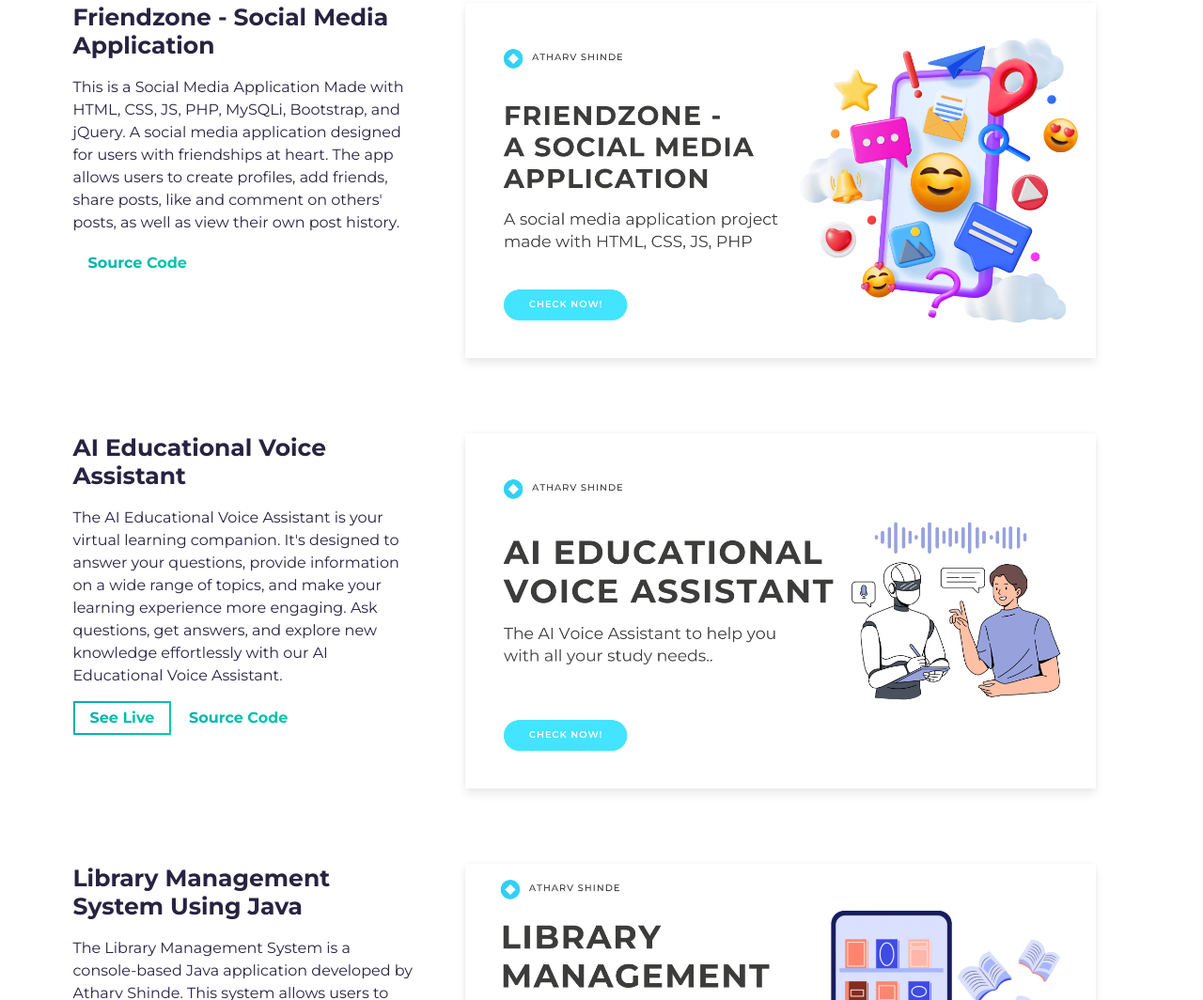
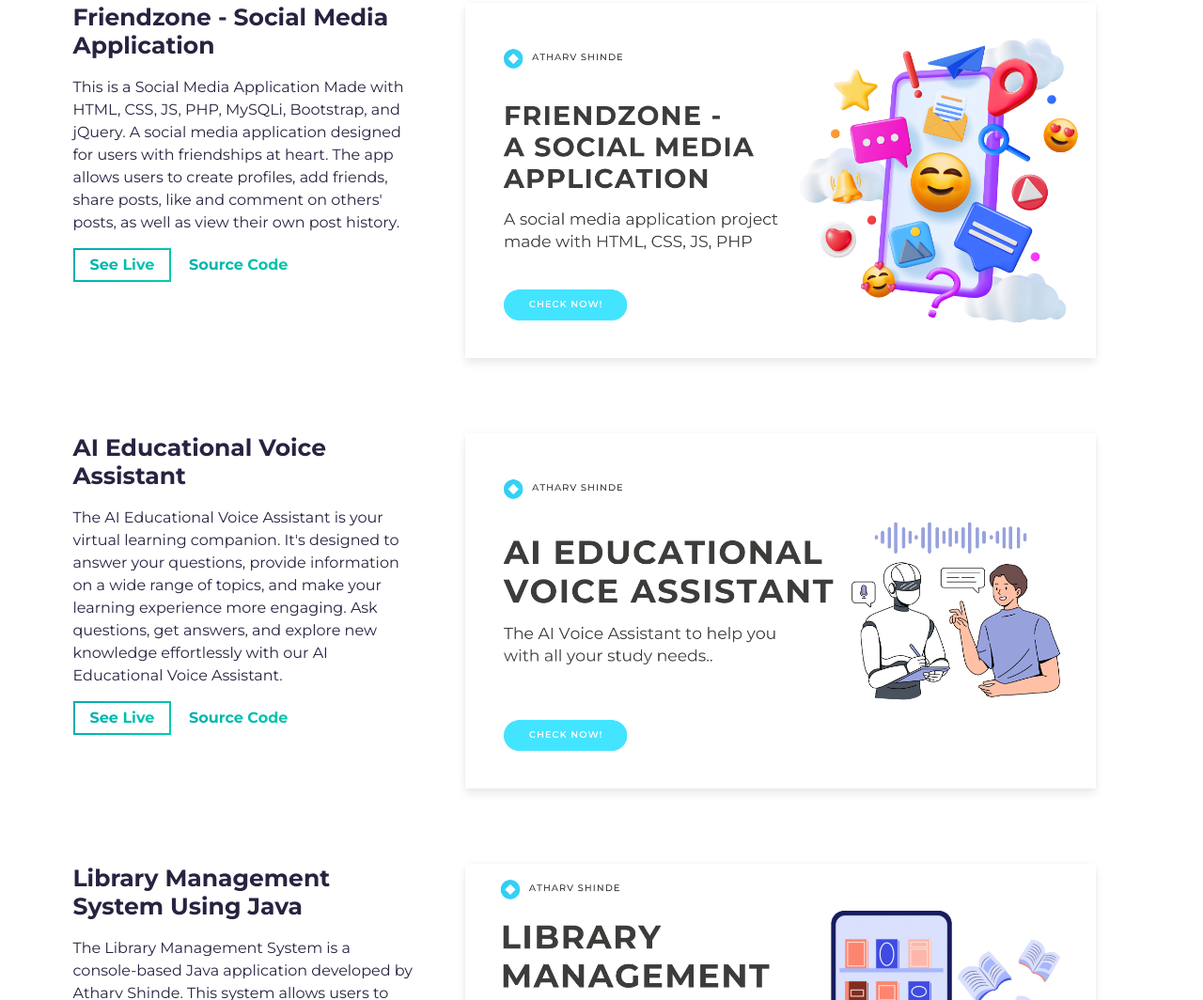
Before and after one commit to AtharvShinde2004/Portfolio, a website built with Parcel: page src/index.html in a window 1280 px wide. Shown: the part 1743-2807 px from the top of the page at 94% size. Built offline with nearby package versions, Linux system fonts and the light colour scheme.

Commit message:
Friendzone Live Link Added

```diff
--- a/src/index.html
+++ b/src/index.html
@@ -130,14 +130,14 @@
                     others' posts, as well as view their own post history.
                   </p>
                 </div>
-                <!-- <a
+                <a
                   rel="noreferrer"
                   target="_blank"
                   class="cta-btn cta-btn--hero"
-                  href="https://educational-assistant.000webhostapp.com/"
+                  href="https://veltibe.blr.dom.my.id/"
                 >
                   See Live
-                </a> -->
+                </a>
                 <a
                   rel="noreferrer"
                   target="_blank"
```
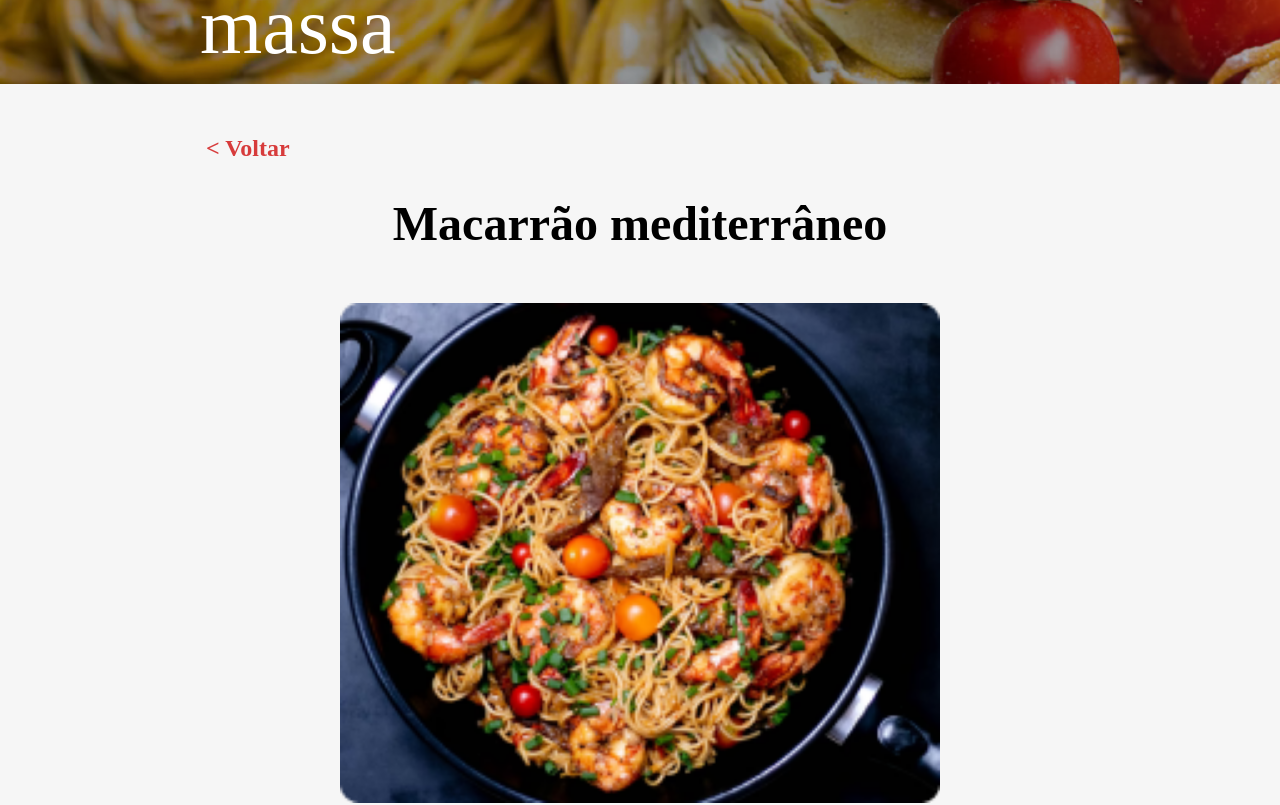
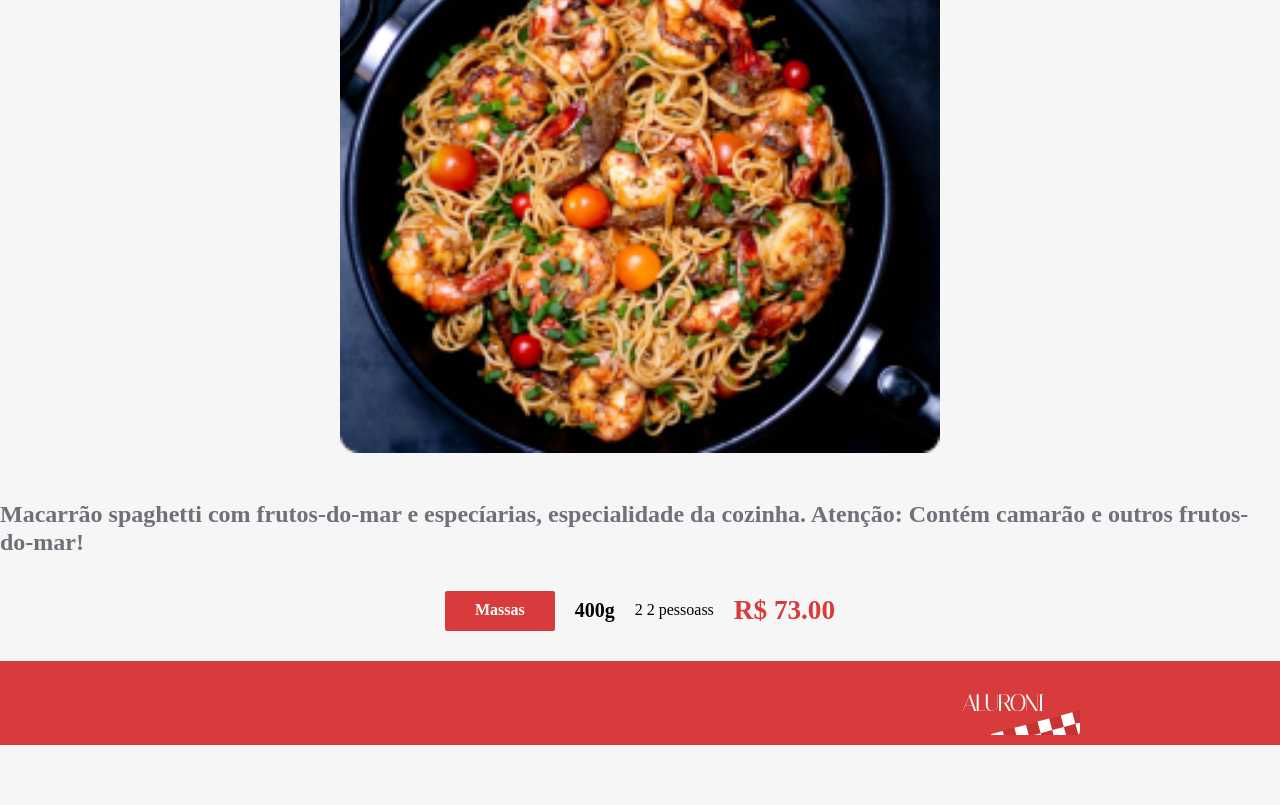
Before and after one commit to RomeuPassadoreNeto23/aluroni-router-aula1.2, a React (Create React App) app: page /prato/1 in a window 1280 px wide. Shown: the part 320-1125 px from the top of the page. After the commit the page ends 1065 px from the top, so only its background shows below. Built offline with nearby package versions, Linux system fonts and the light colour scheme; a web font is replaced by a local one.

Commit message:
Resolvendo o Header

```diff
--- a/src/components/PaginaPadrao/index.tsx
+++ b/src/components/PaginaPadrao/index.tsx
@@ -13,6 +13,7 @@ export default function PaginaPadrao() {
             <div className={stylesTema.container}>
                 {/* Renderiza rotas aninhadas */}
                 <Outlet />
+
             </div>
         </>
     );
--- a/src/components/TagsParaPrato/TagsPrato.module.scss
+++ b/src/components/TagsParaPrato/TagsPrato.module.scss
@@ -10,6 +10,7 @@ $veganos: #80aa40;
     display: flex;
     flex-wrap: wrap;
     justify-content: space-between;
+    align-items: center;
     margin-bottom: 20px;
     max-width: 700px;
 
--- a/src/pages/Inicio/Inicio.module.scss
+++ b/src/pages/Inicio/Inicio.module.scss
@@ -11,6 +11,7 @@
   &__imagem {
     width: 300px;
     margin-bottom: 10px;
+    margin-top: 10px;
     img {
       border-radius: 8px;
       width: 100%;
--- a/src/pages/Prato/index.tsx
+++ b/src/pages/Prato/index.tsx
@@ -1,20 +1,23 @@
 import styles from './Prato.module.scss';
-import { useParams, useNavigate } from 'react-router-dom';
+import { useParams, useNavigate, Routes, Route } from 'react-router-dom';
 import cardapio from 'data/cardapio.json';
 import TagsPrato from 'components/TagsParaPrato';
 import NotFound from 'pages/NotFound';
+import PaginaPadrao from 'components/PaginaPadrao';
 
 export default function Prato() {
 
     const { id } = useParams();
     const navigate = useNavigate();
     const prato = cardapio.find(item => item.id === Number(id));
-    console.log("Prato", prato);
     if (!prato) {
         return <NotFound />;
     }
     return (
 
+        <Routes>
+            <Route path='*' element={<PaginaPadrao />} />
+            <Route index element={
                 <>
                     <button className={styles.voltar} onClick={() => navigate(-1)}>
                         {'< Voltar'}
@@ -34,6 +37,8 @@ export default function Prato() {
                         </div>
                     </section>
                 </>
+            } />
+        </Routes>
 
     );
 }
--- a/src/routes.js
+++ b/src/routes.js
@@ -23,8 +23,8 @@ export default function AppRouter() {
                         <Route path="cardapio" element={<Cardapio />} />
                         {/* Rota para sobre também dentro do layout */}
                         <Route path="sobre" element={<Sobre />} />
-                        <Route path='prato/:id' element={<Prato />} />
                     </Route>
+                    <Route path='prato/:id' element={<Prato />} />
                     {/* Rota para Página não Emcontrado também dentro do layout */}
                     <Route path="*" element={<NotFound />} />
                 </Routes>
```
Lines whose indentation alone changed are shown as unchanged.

==*==

Among the lines of the preceding listing, count those that contain the string "import"; state the count and nothing further.

- _Problem solution_
7